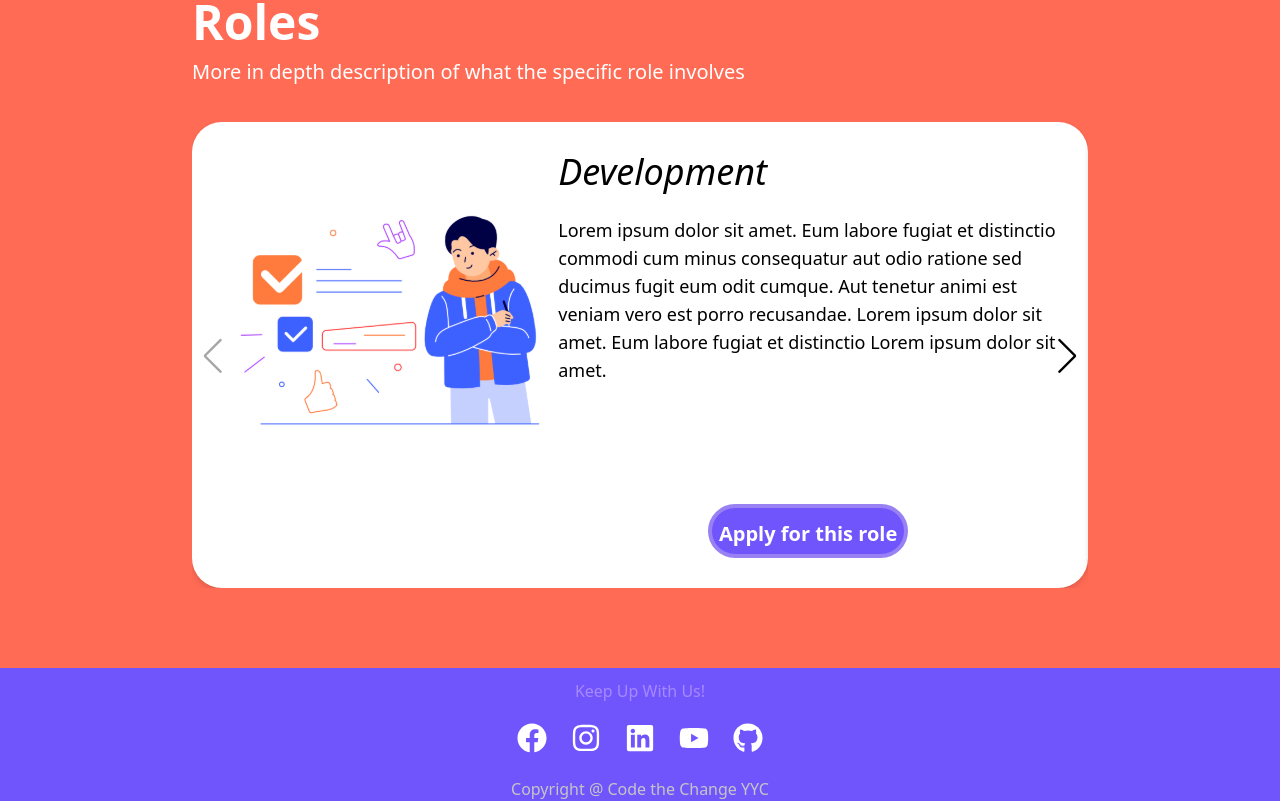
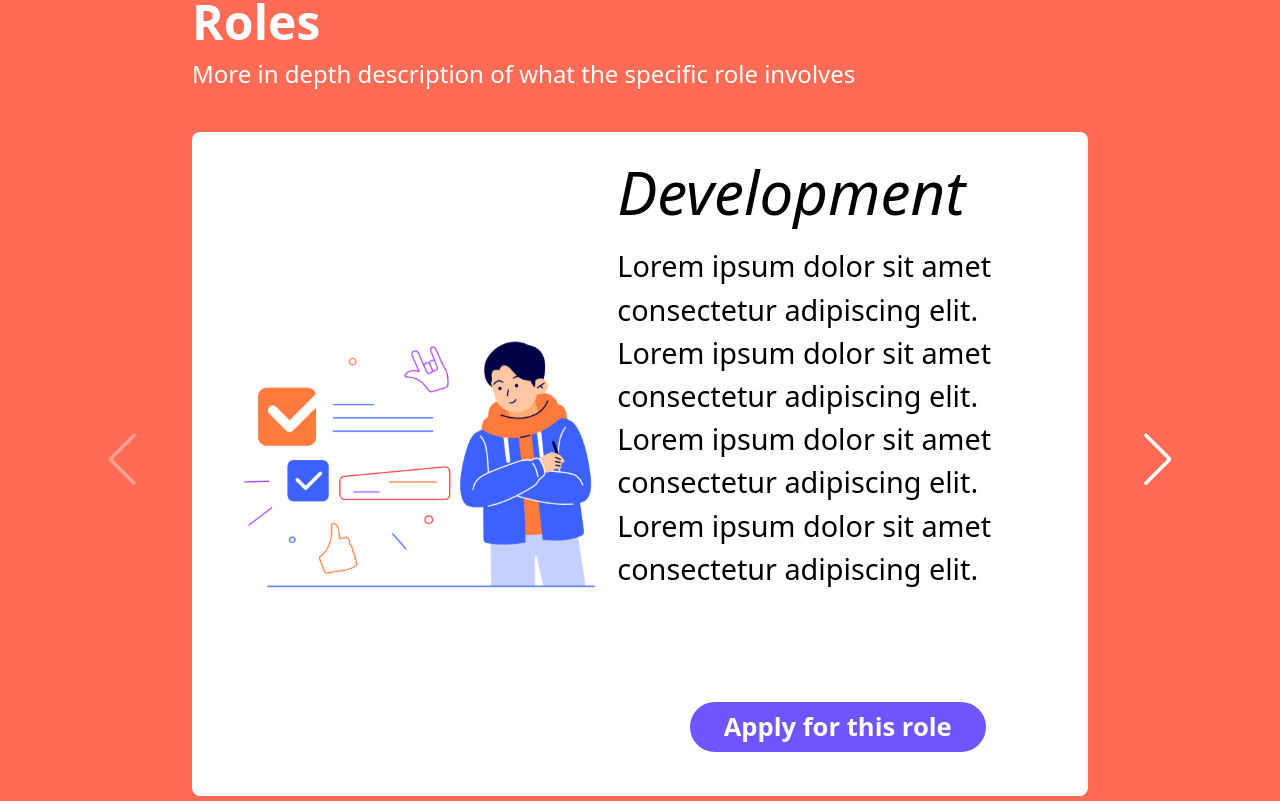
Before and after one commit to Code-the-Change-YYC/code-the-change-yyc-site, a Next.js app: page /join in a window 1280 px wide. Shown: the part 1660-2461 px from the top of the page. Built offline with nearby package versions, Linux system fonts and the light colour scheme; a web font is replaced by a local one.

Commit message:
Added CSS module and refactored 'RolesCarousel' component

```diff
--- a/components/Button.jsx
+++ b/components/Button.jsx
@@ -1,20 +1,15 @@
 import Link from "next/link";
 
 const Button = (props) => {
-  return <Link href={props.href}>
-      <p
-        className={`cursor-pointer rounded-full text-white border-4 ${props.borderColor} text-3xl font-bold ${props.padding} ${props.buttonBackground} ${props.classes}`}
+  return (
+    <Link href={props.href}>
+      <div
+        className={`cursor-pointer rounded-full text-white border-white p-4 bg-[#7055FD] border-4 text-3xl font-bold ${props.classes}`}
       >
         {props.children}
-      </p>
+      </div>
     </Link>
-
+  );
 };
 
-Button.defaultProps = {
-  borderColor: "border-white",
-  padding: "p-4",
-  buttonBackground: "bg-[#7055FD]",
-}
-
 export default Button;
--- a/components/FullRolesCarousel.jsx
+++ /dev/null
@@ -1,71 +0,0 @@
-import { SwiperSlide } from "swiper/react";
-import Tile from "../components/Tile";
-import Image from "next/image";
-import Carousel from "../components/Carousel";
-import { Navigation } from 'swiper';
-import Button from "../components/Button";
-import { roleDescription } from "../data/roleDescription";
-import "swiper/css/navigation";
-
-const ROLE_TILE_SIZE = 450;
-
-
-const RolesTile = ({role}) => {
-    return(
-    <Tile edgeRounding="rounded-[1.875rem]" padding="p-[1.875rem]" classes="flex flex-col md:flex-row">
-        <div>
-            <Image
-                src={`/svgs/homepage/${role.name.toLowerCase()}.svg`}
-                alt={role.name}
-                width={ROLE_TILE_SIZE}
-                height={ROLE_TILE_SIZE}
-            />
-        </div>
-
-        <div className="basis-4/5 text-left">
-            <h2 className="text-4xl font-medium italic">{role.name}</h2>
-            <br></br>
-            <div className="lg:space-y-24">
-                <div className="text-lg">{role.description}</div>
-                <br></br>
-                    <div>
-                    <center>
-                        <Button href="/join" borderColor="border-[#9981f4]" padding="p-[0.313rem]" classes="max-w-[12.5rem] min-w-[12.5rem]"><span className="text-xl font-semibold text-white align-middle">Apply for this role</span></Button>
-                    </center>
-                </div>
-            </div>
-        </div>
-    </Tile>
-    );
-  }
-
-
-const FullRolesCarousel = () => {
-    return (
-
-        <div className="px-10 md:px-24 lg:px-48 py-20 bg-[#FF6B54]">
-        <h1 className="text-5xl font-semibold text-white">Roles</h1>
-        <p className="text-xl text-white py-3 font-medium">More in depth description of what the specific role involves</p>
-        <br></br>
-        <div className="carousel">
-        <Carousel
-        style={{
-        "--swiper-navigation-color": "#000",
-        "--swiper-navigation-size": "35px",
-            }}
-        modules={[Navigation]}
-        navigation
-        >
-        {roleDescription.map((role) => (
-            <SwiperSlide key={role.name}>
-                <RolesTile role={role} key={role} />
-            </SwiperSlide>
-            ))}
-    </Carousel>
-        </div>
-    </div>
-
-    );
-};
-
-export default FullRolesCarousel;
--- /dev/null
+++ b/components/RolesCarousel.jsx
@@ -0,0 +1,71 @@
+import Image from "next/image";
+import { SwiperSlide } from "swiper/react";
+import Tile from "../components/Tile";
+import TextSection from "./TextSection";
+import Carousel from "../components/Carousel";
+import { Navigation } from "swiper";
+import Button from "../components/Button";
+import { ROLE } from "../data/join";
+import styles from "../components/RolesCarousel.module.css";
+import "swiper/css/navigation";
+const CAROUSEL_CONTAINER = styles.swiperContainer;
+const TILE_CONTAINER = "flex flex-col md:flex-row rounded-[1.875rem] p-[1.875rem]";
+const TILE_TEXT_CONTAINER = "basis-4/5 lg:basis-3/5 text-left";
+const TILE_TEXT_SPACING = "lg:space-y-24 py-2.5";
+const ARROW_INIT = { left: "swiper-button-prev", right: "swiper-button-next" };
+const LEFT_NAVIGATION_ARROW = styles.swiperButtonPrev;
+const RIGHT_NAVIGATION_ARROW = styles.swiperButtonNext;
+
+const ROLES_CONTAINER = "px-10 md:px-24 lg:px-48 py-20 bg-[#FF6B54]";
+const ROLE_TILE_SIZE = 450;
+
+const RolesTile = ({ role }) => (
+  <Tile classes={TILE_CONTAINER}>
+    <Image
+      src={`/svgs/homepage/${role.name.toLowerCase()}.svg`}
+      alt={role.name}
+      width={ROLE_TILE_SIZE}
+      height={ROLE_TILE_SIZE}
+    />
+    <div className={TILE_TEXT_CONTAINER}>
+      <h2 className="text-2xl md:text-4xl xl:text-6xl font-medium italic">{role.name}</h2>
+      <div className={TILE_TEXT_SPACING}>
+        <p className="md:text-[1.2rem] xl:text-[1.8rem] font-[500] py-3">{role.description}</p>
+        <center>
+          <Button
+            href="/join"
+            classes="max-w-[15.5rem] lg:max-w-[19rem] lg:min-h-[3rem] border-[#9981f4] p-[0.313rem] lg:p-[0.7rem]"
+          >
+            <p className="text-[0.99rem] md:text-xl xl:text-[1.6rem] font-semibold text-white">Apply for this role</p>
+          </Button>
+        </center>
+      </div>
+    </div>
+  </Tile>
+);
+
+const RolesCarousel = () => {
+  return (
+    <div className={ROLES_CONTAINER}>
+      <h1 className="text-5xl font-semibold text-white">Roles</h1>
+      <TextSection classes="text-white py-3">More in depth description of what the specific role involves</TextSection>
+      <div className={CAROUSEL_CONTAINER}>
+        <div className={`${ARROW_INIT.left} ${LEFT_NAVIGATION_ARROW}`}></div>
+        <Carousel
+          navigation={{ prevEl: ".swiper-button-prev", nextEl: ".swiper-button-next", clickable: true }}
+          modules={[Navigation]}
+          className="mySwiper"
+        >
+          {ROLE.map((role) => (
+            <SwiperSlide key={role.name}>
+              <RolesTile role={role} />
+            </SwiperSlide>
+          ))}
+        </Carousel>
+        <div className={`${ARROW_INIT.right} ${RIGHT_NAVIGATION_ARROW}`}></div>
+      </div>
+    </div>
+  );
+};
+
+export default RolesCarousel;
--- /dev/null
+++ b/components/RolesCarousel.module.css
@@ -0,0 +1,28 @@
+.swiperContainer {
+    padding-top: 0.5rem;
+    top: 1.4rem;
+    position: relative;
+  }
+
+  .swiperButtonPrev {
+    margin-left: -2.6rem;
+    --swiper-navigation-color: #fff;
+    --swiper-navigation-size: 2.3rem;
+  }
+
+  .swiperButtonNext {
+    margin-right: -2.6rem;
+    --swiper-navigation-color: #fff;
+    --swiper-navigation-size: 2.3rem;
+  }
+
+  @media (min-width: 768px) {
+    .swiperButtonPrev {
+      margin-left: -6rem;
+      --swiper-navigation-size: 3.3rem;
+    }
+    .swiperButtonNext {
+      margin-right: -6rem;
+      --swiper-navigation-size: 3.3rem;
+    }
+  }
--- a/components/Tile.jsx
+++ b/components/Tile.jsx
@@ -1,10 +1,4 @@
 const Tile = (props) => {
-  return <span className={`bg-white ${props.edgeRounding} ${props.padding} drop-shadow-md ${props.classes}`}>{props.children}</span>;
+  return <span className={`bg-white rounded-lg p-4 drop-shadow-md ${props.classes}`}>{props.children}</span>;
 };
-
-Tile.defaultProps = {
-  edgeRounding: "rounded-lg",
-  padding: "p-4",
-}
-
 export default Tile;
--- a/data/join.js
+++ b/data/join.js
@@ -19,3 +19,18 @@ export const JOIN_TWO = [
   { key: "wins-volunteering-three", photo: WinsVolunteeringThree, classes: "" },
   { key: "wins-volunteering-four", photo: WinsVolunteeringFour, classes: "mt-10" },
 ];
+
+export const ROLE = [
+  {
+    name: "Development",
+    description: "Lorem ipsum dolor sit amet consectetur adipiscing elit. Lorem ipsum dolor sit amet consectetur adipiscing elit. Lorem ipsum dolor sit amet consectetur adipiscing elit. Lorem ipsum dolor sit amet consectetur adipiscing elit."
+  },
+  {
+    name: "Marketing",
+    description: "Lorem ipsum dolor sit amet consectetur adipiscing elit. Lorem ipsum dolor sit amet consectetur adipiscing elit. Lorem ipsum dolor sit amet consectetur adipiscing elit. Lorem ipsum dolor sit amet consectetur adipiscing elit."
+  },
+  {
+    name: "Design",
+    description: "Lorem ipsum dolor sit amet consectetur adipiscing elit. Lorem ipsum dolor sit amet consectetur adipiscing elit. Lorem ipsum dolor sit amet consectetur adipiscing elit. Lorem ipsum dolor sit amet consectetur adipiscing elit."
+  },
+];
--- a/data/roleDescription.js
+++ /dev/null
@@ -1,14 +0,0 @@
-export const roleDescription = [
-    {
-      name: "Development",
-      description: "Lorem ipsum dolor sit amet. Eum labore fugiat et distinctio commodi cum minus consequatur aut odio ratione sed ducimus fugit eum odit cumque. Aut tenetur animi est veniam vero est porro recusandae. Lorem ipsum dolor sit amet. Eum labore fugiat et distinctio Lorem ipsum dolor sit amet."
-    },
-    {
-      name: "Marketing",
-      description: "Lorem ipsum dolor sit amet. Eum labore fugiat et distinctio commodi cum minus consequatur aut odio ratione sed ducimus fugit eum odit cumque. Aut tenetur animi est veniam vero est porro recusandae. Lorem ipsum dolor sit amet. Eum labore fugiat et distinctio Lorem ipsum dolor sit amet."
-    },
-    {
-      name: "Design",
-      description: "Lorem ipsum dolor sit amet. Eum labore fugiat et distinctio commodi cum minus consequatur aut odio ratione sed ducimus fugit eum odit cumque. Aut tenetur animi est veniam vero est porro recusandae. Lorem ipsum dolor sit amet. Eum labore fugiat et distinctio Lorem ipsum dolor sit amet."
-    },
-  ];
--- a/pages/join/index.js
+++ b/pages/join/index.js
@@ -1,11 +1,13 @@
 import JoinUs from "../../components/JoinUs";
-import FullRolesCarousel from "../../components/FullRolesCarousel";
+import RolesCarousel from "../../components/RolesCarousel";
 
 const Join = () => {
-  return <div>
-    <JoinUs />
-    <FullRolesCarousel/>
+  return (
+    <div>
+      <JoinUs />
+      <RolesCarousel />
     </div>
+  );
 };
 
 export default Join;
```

++++++++++++++++++++

Your assignment
Go through the records line by line, and copy each line that holds the string "export".

Task result
 export default Button;
-export default FullRolesCarousel;
+export default RolesCarousel;
 export default Tile;
@@ -19,3 +19,18 @@ export const JOIN_TWO = [
+export const ROLE = [
-export const roleDescription = [
 export default Join;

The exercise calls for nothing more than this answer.